In practical land management less is often more, and the same holds true for Roundup. Weedkillers applied to grazing land almost certainly won’t be glyphosate based, as this would destroy the grass we want to promote as well as the weeds in this context. Again, as much as I might like to make hay out of the sheep industry’s low glyphosate use, it is mostly the case that it would be the wrong tool for the job. Like using a hammer to crack a nut.
I might also like to claim some special credit for Dartmoor Sheepskins, from sheep raised on Dartmoor, but the fact is most British sheep will be raised with as little weed killer as possible. Sheep themselves tend to keep most weeds down, and those they miss tend to be eaten by cattle. Sheep are like lawnmowers and prefer ground-based plants. Indeed, sheep are described as the animal with the golden hoof, as they leave the land in a good state. When cows or horses have grazed, sheep are often brought in to clean up afterwards. Nature’s own weed destroyer.
Cows and horses are very picky eaters and leave patches around their own droppings that they won’t eat from – very hygienic. These patches of weeds and grass grow thick and strong and tall – and are too tough and inedible for larger grazing animals. In an intensive farm the droppings are cleared away or spread out thinly whilst the horses are moved to a different field. This reduces the clumping in the field and also dilutes the worm burden.
Sheep will sometimes be brought in to help clear the weeds left by cows and horses, the golden hoof strikes again. Sheep don’t graze so fussily; they tend to eat a wider range of rougher vegetation.
Whilst Devon and Cornwall local councils ruminate on the implications for their own Glyphosate use on pavements, the court cases from America are ringing loudly in their ears. The utility of a weedkiller that degrades readily in the environment and only affects non-animal enzyme production is obvious, but the risk of harm as demonstrated successfully to the American courts cannot be ignored by any responsible public body. This writer is glad to be a humble sheepskin trader.
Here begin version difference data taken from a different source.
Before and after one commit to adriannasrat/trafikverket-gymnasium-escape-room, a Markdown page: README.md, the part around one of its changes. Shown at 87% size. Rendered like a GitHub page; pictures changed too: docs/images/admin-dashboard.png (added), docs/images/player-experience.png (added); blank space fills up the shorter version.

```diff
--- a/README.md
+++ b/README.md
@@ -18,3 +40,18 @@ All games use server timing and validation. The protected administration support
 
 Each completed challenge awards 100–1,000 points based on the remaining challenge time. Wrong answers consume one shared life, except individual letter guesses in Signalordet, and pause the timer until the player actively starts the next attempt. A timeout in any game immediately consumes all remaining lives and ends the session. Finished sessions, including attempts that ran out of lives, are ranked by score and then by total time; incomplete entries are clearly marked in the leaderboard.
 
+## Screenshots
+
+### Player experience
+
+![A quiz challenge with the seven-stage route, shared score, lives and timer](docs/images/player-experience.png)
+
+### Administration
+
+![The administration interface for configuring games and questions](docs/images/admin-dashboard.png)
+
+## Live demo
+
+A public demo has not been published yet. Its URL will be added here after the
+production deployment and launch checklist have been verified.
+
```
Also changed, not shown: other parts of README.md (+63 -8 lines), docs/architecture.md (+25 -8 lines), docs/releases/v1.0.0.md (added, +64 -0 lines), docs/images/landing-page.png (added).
It would be wrong for me (and potentially stupid) to make any particular assertion regarding the safety of Glyphosate use – the courts were convinced, and the councils are worried. And equally, I won’t make blanket assertions that Glyphosate is never used on Dartmoor. A Freedom of Information Request submitted to Devon County Council in 2019 shows that the council permit the use of Glyphosate in very specific circumstances; spot killing notifiable weeds, like Ragwort and Japanese Knotweed, edging regularly mown lawns and killing weeds in pavement.
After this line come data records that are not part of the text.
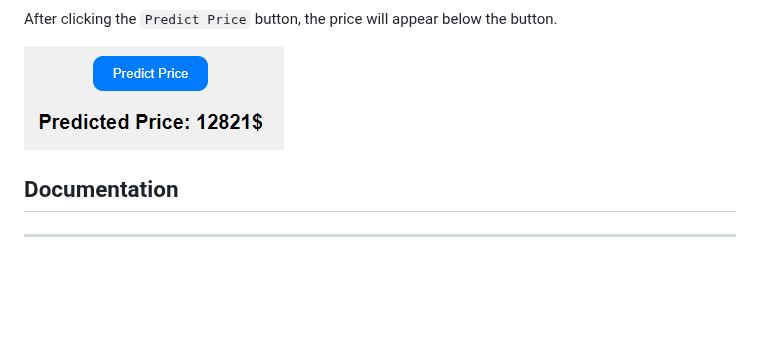
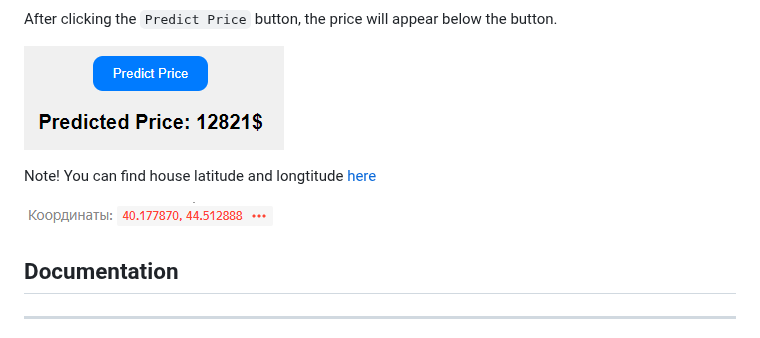
Before and after one commit to RobertArustamyan/EstateAnalysis, a Markdown page: README.md, the part around the change. GitHub-like rendering; blank space fills up the shorter version.

```diff
--- a/README.md
+++ b/README.md
@@ -46,6 +46,11 @@ After running `app.py` on `http://127.0.0.1:5000` you will see this page.
 After clicking the `Predict Price` button, the price will appear below the button.
 
 ![](Screenshots/Price.png)
+
+Note! You can find house latitude and longtitude [here](https://yandex.com/maps/)
+
+![](Screenshots/image.png)
+
 ## Documentation
 
 ---
```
But the council has no idea how much of the weedkiller has been used, or will be used in future – this is the responsibility of the contractor doing the work. The same FOI request shows that in the year 2015 to 2019 they received a total of seven complaints about the use of Glyphosate in Devon.
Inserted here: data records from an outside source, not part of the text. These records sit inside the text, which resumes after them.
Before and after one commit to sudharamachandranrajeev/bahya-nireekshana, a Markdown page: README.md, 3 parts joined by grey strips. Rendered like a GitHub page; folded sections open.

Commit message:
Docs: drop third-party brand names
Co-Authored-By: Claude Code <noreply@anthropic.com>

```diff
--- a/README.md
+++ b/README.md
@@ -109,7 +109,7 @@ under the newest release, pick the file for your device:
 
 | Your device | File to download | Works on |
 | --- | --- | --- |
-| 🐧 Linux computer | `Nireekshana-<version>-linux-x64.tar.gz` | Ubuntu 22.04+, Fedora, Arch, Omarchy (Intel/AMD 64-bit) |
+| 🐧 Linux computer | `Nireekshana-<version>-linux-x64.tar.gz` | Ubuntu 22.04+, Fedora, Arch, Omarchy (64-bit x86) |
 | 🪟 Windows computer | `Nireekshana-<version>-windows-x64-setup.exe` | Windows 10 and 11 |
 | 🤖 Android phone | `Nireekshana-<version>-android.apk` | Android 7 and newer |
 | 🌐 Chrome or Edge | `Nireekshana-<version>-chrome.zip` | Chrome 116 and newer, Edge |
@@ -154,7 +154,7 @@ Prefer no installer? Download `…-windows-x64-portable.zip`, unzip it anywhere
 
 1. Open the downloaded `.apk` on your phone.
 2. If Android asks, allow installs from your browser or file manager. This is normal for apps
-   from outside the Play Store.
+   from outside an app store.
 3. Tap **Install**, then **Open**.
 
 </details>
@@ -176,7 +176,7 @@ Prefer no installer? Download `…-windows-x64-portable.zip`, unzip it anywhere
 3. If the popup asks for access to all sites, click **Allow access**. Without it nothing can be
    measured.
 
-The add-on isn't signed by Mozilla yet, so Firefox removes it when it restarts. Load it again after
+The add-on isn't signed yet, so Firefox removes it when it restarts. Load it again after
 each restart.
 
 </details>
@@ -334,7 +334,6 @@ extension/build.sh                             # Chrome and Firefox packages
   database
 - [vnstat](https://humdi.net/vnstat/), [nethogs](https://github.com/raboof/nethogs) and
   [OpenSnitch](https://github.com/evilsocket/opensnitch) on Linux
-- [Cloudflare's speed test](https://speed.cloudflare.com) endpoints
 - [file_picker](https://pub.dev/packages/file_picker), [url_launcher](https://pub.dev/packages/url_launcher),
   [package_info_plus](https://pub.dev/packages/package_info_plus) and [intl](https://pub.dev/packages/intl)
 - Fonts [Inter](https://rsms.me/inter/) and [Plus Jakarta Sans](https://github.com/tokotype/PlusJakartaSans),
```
In summary, Sheep eat weeds, they are more likely to eat weeds that have had a good coating of weedkiller simply because of the desiccant action which can leave otherwise unpalatable weeds dryer, and therefore richer in sugars that they would be in their natural state. The weedkiller should pass through the sheep’s system without affecting their enzyme production at all – and the weedkiller should degrade readily upon the action of soil-based organisms.
In reality, our sheepskins almost certainly come from sheep raised without the use of Glyphosates because their use is of limited use to shepherds.
Roundup might be used by some shepherds or landowners on grazing land, but again almost certainly, if used it will be for the spot treatment of Ragwort or Knotweed – and in these cases sheep will be excluded from the area in question because of the harmfulness of those weeds.